== What to do ==
Where a line in the records below contains the string "CloudFront", tally it; give only the final number.

== Data for this exercise ==
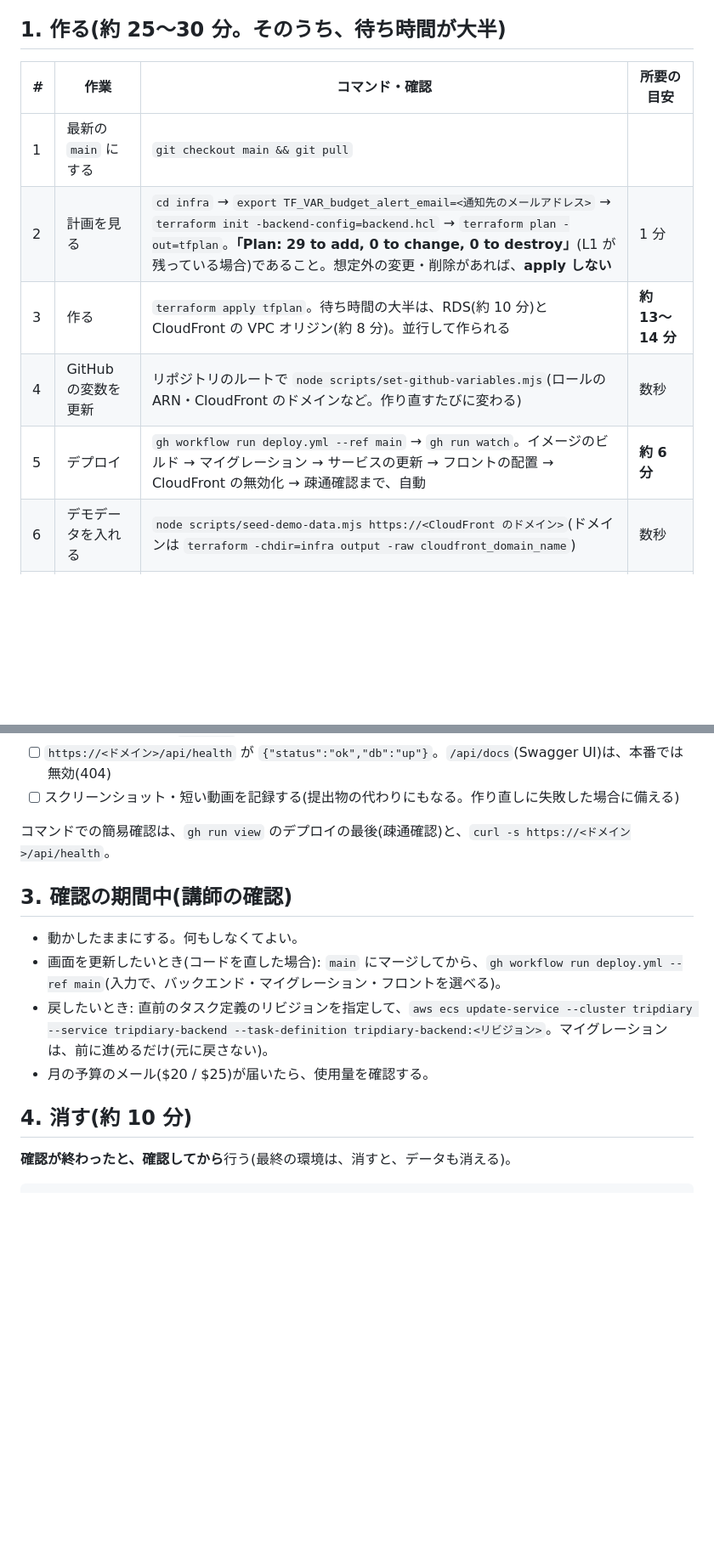
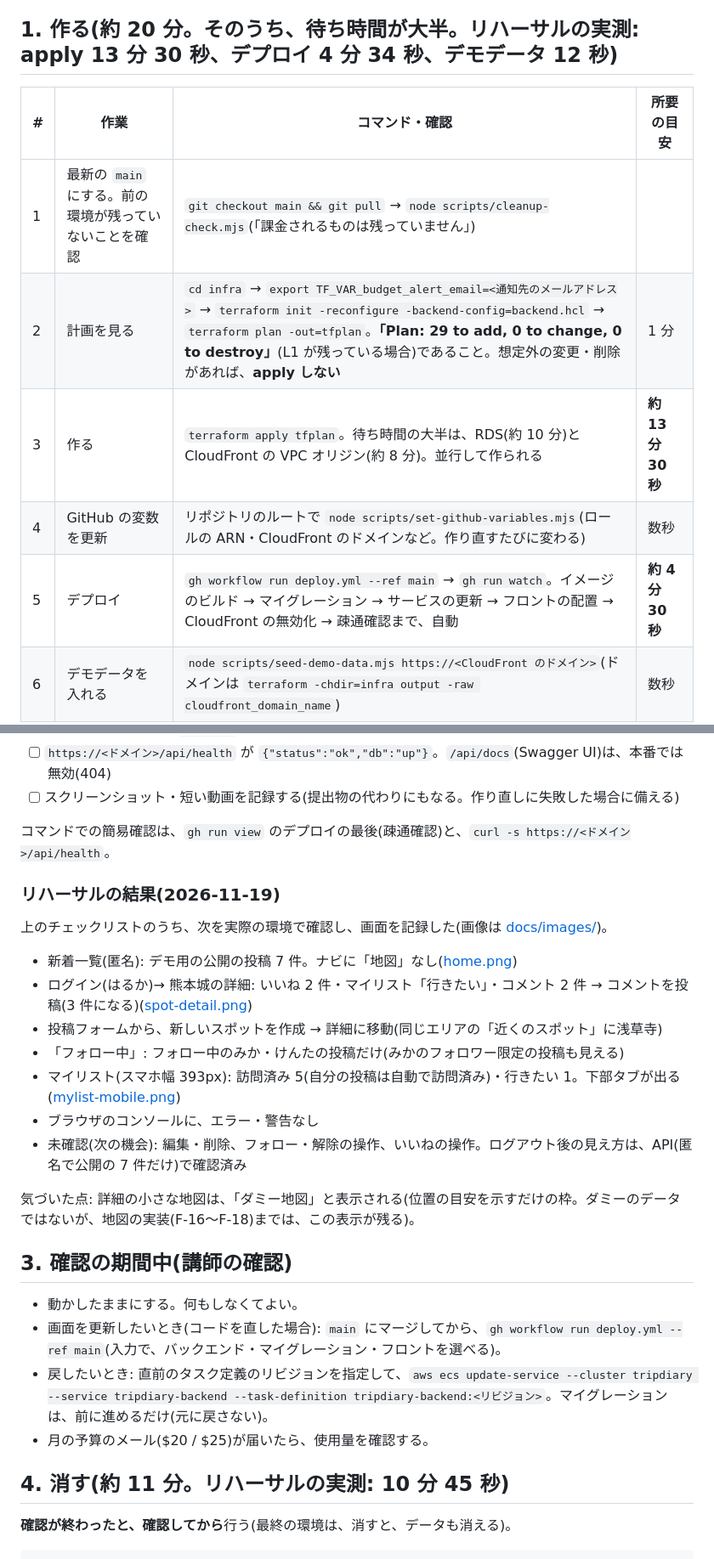
Before and after one commit to masatsumaple-creator/app-kadai2-TripDiary, a Markdown page: docs/23_運用手順書.md, 2 parts joined by grey strips. Shown at 85% size. Rendered like a GitHub page; blank space fills up the shorter version.

Commit message:
Record the rehearsal: measured times, verification results and screenshots
Co-Authored-By: Claude Sonnet 5.5 <noreply@anthropic.com>

```diff
--- a/docs/23_運用手順書.md
+++ b/docs/23_運用手順書.md
@@ -12,15 +12,15 @@ AWS の環境を、**何もない状態から作り、動作を確認し、消
 - 費用: 動かしている間は、**約 $0.085/時**(約 ¥13/時。1 週間つけっぱなしで約 $14)。作って消すだけなら、1 回あたり数十円。**使わないときは、必ず消す**(「止める」では、ALB と RDS の課金が続く)。
 - 予算のアラート: 月 $20 と $25 で、メールが届く(`infra/budgets.tf`。L1 で作成済みで、環境を消しても残る)。
 
-## 1. 作る(約 25〜30 分。そのうち、待ち時間が大半)
+## 1. 作る(約 20 分。そのうち、待ち時間が大半。リハーサルの実測: apply 13 分 30 秒、デプロイ 4 分 34 秒、デモデータ 12 秒)
 
 | # | 作業 | コマンド・確認 | 所要の目安 |
 |---|---|---|---|
-| 1 | 最新の `main` にする | `git checkout main && git pull` | |
-| 2 | 計画を見る | `cd infra` → `export TF_VAR_budget_alert_email=<通知先のメールアドレス>` → `terraform init -backend-config=backend.hcl` → `terraform plan -out=tfplan`。**「Plan: 29 to add, 0 to change, 0 to destroy」**(L1 が残っている場合)であること。想定外の変更・削除があれば、**apply しない** | 1 分 |
-| 3 | 作る | `terraform apply tfplan`。待ち時間の大半は、RDS(約 10 分)と CloudFront の VPC オリジン(約 8 分)。並行して作られる | **約 13〜14 分** |
+| 1 | 最新の `main` にする。前の環境が残っていないことを確認 | `git checkout main && git pull` → `node scripts/cleanup-check.mjs`(「課金されるものは残っていません」) | |
+| 2 | 計画を見る | `cd infra` → `export TF_VAR_budget_alert_email=<通知先のメールアドレス>` → `terraform init -reconfigure -backend-config=backend.hcl` → `terraform plan -out=tfplan`。**「Plan: 29 to add, 0 to change, 0 to destroy」**(L1 が残っている場合)であること。想定外の変更・削除があれば、**apply しない** | 1 分 |
+| 3 | 作る | `terraform apply tfplan`。待ち時間の大半は、RDS(約 10 分)と CloudFront の VPC オリジン(約 8 分)。並行して作られる | **約 13 分 30 秒** |
 | 4 | GitHub の変数を更新 | リポジトリのルートで `node scripts/set-github-variables.mjs`(ロールの ARN・CloudFront のドメインなど。作り直すたびに変わる) | 数秒 |
-| 5 | デプロイ | `gh workflow run deploy.yml --ref main` → `gh run watch`。イメージのビルド → マイグレーション → サービスの更新 → フロントの配置 → CloudFront の無効化 → 疎通確認まで、自動 | **約 6 分** |
+| 5 | デプロイ | `gh workflow run deploy.yml --ref main` → `gh run watch`。イメージのビルド → マイグレーション → サービスの更新 → フロントの配置 → CloudFront の無効化 → 疎通確認まで、自動 | **約 4 分 30 秒** |
 | 6 | デモデータを入れる | `node scripts/seed-demo-data.mjs https://<CloudFront のドメイン>`(ドメインは `terraform -chdir=infra output -raw cloudfront_domain_name`) | 数秒 |
 | 7 | 動作を確認する | 下の「2. 動作確認」 | 5〜10 分 |
 
@@ -43,6 +43,20 @@ AWS の環境を、**何もない状態から作り、動作を確認し、消
 
 コマンドでの簡易確認は、`gh run view` のデプロイの最後(疎通確認)と、`curl -s https://<ドメイン>/api/health`。
 
+### リハーサルの結果(2026-11-19)
+
+上のチェックリストのうち、次を実際の環境で確認し、画面を記録した(画像は [docs/images/](images/))。
+
+- 新着一覧(匿名): デモ用の公開の投稿 7 件。ナビに「地図」なし([home.png](images/home.png))
+- ログイン(はるか)→ 熊本城の詳細: いいね 2 件・マイリスト「行きたい」・コメント 2 件 → コメントを投稿(3 件になる)([spot-detail.png](images/spot-detail.png))
+- 投稿フォームから、新しいスポットを作成 → 詳細に移動(同じエリアの「近くのスポット」に浅草寺)
+- 「フォロー中」: フォロー中のみか・けんたの投稿だけ(みかのフォロワー限定の投稿も見える)
+- マイリスト(スマホ幅 393px): 訪問済み 5(自分の投稿は自動で訪問済み)・行きたい 1。下部タブが出る([mylist-mobile.png](images/mylist-mobile.png))
+- ブラウザのコンソールに、エラー・警告なし
+- 未確認(次の機会): 編集・削除、フォロー・解除の操作、いいねの操作。ログアウト後の見え方は、API(匿名で公開の 7 件だけ)で確認済み
+
+気づいた点: 詳細の小さな地図は、「ダミー地図」と表示される(位置の目安を示すだけの枠。ダミーのデータではないが、地図の実装(F-16〜F-18)までは、この表示が残る)。
+
 ## 3. 確認の期間中(講師の確認)
 
 - 動かしたままにする。何もしなくてよい。
@@ -50,7 +64,7 @@ AWS の環境を、**何もない状態から作り、動作を確認し、消
 - 戻したいとき: 直前のタスク定義のリビジョンを指定して、`aws ecs update-service --cluster tripdiary --service tripdiary-backend --task-definition tripdiary-backend:<リビジョン>`。マイグレーションは、前に進めるだけ(元に戻さない)。
 - 月の予算のメール($20 / $25)が届いたら、使用量を確認する。
 
-## 4. 消す(約 10 分)
+## 4. 消す(約 11 分。リハーサルの実測: 10 分 45 秒)
 
 **確認が終わったと、確認してから**行う(最終の環境は、消すと、データも消える)。
 
```
Also changed, not shown: other parts of docs/23_運用手順書.md (+2 -1 lines), README.md (+6 -0 lines), docs/22_インフラ設計.md (+1 -0 lines), docs/images/home.png (added), docs/images/mylist-mobile.png (added), docs/images/spot-detail.png (added).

== Answer space ==
6